I got a call from a coworker a few months ago that started a chain of events that I have oddly become accustomed to.
The coworker is someone I have known for several years but don’t normally conduct business with. He’s close to my age, holds a high corporate position, and is well-respected in our company. When he called, I knew something important was on his mind.
I assumed his phone call had to do with a work project, but I was incorrect. After some initial niceties, he launched into his reason for contacting me.
His father (who is 80 years old) received the same cancer diagnosis as me earlier this year. The family was obviously scared and concerned. They had brought him to the best doctors in their area and received the best consultation available, but they still felt lost once the treatment started to break him down physically and mentally.
That’s when I was contacted.
My cancer battle was in full force at this time six years ago so it’s still relatively fresh in my mind. When I was in the throes of treatment, I was scared and unsure. I remember wishing I could talk to someone who had been through the same procedure just to know they had withstood the assault and were now thriving.
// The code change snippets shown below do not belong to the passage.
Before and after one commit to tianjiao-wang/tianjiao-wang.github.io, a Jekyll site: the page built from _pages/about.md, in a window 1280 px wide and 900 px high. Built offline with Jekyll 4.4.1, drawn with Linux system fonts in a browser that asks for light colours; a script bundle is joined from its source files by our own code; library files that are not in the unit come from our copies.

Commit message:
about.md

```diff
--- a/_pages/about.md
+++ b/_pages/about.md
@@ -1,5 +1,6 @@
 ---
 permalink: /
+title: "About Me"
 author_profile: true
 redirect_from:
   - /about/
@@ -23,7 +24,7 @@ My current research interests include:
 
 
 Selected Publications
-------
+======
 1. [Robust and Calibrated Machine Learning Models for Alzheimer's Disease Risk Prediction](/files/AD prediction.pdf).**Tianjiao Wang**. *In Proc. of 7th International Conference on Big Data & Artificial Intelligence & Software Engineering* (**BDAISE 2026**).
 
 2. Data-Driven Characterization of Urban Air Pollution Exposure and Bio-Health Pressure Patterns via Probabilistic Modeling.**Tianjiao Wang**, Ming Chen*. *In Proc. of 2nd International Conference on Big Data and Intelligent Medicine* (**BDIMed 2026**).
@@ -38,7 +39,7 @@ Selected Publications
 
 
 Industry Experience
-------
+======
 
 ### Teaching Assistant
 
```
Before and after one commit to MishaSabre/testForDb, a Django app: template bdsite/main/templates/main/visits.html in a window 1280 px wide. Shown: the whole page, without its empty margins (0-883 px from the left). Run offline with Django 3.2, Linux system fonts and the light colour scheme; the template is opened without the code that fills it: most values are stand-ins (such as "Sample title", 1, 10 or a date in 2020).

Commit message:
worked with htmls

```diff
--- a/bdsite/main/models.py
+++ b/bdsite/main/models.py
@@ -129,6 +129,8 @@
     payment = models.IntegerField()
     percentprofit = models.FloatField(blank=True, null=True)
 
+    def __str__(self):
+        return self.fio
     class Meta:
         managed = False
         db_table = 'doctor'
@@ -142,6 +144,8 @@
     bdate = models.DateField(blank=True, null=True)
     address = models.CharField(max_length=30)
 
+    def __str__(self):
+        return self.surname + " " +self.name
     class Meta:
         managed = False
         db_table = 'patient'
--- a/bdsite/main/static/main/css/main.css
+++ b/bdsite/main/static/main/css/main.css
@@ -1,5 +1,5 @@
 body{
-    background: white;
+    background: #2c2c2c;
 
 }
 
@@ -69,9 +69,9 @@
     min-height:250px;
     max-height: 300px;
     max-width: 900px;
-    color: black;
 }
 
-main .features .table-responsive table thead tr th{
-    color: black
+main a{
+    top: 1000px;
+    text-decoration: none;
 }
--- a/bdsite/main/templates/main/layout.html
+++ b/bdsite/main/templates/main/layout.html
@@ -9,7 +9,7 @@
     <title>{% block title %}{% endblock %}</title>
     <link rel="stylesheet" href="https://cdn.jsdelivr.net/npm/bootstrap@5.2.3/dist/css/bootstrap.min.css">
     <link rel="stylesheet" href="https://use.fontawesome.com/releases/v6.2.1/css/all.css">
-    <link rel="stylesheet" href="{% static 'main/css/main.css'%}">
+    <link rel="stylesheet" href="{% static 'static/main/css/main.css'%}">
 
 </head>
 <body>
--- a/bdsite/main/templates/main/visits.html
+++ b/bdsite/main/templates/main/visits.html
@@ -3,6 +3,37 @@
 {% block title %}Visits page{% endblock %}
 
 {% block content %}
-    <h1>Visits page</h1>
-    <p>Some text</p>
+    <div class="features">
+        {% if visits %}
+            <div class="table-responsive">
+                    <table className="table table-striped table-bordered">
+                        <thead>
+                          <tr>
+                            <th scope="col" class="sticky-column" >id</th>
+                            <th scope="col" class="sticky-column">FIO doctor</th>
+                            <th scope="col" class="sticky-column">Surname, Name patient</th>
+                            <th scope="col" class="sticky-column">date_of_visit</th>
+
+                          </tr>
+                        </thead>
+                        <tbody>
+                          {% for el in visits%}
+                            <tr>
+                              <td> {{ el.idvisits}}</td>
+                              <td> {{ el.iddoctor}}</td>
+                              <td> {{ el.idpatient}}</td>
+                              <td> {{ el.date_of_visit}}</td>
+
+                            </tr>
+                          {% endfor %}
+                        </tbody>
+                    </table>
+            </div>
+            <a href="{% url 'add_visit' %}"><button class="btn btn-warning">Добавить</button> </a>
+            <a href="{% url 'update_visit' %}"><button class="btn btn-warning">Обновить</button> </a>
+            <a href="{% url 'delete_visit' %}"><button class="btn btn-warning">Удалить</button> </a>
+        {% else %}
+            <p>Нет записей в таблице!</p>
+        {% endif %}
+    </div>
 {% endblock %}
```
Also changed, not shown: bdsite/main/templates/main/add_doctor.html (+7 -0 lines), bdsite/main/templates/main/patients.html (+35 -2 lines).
But I never had that luxury, so I went through the entire process alone and uncertain. Because of that experience, I vowed I would make myself available to anyone who asked.
Over the years, I’ve counseled many cancer patients. Generally, I follow the same regimen: I tell them about my own diagnosis, my treatment, and my recovery; I’m truthful but also positive. But most importantly, I try to leave everyone I talk to with the notion that as hard as this experience is, they will get through it and they will thrive on the other side.
I listened intently as my coworker explained that, during a routine exam, his father’s dentist discovered an anomaly on his tongue and suggested that he get it checked out. After a visit with an oncologist, it was determined that he indeed had cancer and would need surgery along with chemotherapy and radiation.
When my coworker was finished talking, I launched into my own experience with cancer. I was brutally honest about where his father was headed and how difficult it was going be. I was frank, but I also conveyed the idea that he would survive and thrive afterwards.
I also suggested several tips for comfort during treatment. I found that the hospitals and doctors were great when it came to treating the cancer but had little to offer for the other 23 hours of the day that you were suffering.
My coworker thanked me for the insights; he seemed genuinely thrilled that he now had some tangible solutions to bring to his father to alleviate the discomfort and anxiety he was experiencing.
Before hanging up, I told my coworker that I would be willing to talk to his dad at any point during or after treatment. He thanked me but said his dad was a prideful, stubborn man and likely wouldn’t want to appear weak or infirm to a stranger.
I said I understood and we hung up.
Last weekend, my coworker called me back and told me his father was finished with his chemo and radiation treatments and was recovering. However, he was having a difficult time coming to terms with the assault on his mind and body.
He also said his father wanted to talk to me.
A few days later, I spoke with a very broken, prideful 80-year-old man. I could tell it took everything in his being to call me. I listened and let him purge, agreeing with most of his assertions. At one point he broke down crying, saying he felt like a failure.
That’s when I told him that he was at the lowest point in this journey, but things were about to change. I told him that, while he currently feels like the weakest one, he would soon turn into the strongest one. And with that strength he would pull his loved ones along with him and out of this nightmare.
This week’s film, “Luckiest Girl Alive” starring Mila Kunis, features a young woman on the verge of marriage and career success who is about to have her own nightmare rekindled.
Everyone loves a story about a gorgeous woman awash in luxury and social status. It’s pretty to look while also tweaking that jealous bone deep beneath the surface. Films like this may feel initially rewarding, but if the story isn’t solid, the whole thing falls apart quickly.
“Luckiest Girl Alive” has a passable story, which allows the accoutrements to sparkle and shine. Kunis is the main driver here and certainly makes a case that’s she good actress — it’s the supporting cast that seems mundane.
A “C+” for “Luckiest Girl Alive,” now available for streaming on Netflix.
Got a question or comment for Dom? You can email him at firstname.lastname@example.org.